That's a problem that I feel lies with director Ron Howard. The writing is cliche, sure, but the the cast never quite phone it in (even if nobody really gives it their all). Instead, scenes are completely tonally inconsistent, and it's maddening. There's a scene early on in the film where Ed discusses the TV deal with his family around the dinner table. This should have been a light, mildly inspirational scene (you know, where the protagonist promises his dependents the sun, moon and stars), but it was played with too much of a satirical, borderline cruel tinge, and came across as more condescending than uplifting.
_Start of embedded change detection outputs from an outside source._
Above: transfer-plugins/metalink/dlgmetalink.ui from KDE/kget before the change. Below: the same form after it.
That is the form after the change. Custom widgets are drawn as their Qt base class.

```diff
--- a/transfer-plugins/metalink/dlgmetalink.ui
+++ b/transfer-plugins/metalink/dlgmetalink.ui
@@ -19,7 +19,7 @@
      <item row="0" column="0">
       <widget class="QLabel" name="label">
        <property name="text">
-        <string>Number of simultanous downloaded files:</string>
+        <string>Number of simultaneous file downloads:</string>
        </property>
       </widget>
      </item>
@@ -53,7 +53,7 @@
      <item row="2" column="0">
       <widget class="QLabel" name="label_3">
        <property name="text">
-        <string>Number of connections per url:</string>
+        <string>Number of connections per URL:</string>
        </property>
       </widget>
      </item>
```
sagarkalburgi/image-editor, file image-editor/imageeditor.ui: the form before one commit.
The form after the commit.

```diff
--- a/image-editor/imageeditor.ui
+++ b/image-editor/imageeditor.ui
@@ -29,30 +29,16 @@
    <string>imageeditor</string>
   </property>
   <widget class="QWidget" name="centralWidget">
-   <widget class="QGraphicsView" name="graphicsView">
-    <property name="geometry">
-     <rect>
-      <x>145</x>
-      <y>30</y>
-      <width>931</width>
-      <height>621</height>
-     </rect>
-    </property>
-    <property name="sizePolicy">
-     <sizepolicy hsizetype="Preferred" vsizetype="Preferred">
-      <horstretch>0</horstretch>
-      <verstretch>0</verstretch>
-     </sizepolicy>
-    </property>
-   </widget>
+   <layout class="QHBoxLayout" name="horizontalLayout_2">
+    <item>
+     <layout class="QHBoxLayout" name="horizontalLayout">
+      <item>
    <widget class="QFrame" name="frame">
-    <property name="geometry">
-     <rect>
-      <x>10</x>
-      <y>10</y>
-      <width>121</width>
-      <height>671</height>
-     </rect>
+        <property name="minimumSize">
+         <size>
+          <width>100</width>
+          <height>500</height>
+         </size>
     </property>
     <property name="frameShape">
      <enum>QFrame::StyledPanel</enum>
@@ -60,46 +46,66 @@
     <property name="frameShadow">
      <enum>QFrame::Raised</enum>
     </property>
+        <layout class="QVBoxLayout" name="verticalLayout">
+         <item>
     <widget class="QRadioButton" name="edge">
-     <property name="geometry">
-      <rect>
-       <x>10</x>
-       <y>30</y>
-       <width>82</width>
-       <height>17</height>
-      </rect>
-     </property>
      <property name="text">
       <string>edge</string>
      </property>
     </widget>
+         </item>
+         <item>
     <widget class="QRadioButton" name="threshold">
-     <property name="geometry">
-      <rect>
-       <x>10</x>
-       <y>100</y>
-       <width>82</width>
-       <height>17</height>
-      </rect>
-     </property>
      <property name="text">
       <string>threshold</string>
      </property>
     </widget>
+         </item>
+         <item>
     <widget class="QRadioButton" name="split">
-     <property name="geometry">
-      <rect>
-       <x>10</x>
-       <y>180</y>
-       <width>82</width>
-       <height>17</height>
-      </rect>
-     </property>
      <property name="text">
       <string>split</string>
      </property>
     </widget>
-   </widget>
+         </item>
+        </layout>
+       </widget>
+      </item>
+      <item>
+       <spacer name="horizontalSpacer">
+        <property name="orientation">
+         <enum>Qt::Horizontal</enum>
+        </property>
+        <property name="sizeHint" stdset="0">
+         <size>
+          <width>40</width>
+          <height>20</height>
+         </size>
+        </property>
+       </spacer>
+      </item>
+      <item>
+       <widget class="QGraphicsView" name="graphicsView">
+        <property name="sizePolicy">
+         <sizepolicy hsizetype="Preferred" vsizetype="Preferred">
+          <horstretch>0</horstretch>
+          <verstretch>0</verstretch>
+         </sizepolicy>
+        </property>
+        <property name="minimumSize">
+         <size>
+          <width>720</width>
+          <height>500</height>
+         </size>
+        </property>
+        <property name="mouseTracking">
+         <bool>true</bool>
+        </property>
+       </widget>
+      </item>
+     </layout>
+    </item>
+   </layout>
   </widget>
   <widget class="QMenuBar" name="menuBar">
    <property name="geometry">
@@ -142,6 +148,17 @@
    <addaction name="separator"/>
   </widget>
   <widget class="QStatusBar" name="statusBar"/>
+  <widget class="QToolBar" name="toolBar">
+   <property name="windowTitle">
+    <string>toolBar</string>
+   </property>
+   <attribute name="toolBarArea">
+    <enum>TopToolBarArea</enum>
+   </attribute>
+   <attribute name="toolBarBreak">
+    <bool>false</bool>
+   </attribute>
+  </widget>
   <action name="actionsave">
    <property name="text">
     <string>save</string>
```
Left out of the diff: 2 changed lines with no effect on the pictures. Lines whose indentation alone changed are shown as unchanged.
Then there's the supporting characters. Characters like Ed and Ray's sister come in and out of the film, mostly when there's a joke to be made. No resolution is provided for the sister character, or her seemingly self-destructve relationship with the terrible frontman of a local band. The worst example of the film's dispensable peripheral characters is Elizabeth Hurley's femme fatale character. She is set up as something of an antagonist, the popular attractive obstacle for Ed to overcome, before his inevitable reconciliation with love interest Shari (Jenna Elfman). Unfortunately, Hurley's character is given a modicum of characterisation before she shuffles off into the sunset. It's maddening.
That's not to say the film doesn't have it's redeeming elements. As I said, the cast is strong (McConaughey, Harrelson, DeGeneres and Reiner are all memorable and committed), but poor writing and inconsistent direction really detract from that. And the film does have some great ideas. Even if it hadn't asked the philosophical questions The Truman Show had, it could have been a seriously compelling look at the skeletons that emerge when a family is scrutinised by millions. Yet again however, it's a totally underwritten idea that amounts to naught by the film's run time.
The film's visual style is similarly fatiguing. It's not bad, necessarily, but it's aiming for that in-your-face, highly-colourful, look typical of ads or music videos, presumably in an attempt to keep with the film's themes of voyeurism and media control. Unfortunately, as the film descends further into the pit of bad comedy, the film's style becomes more and more grating, until it gets tiring to watch.
EdTV is the kind of film that I would simply suggest you avoid. It's not as bad as say, Extremely Loud and Incredibly Close, but I would recommend that monstrosity over EdTV for morbid curiosity, the pretty visuals, or even the acting. EdTV, while a better film, is the kind of forgettable, pointless film that should never have come to fruition, especially after The Truman Show.
EdTV gets a 4/10.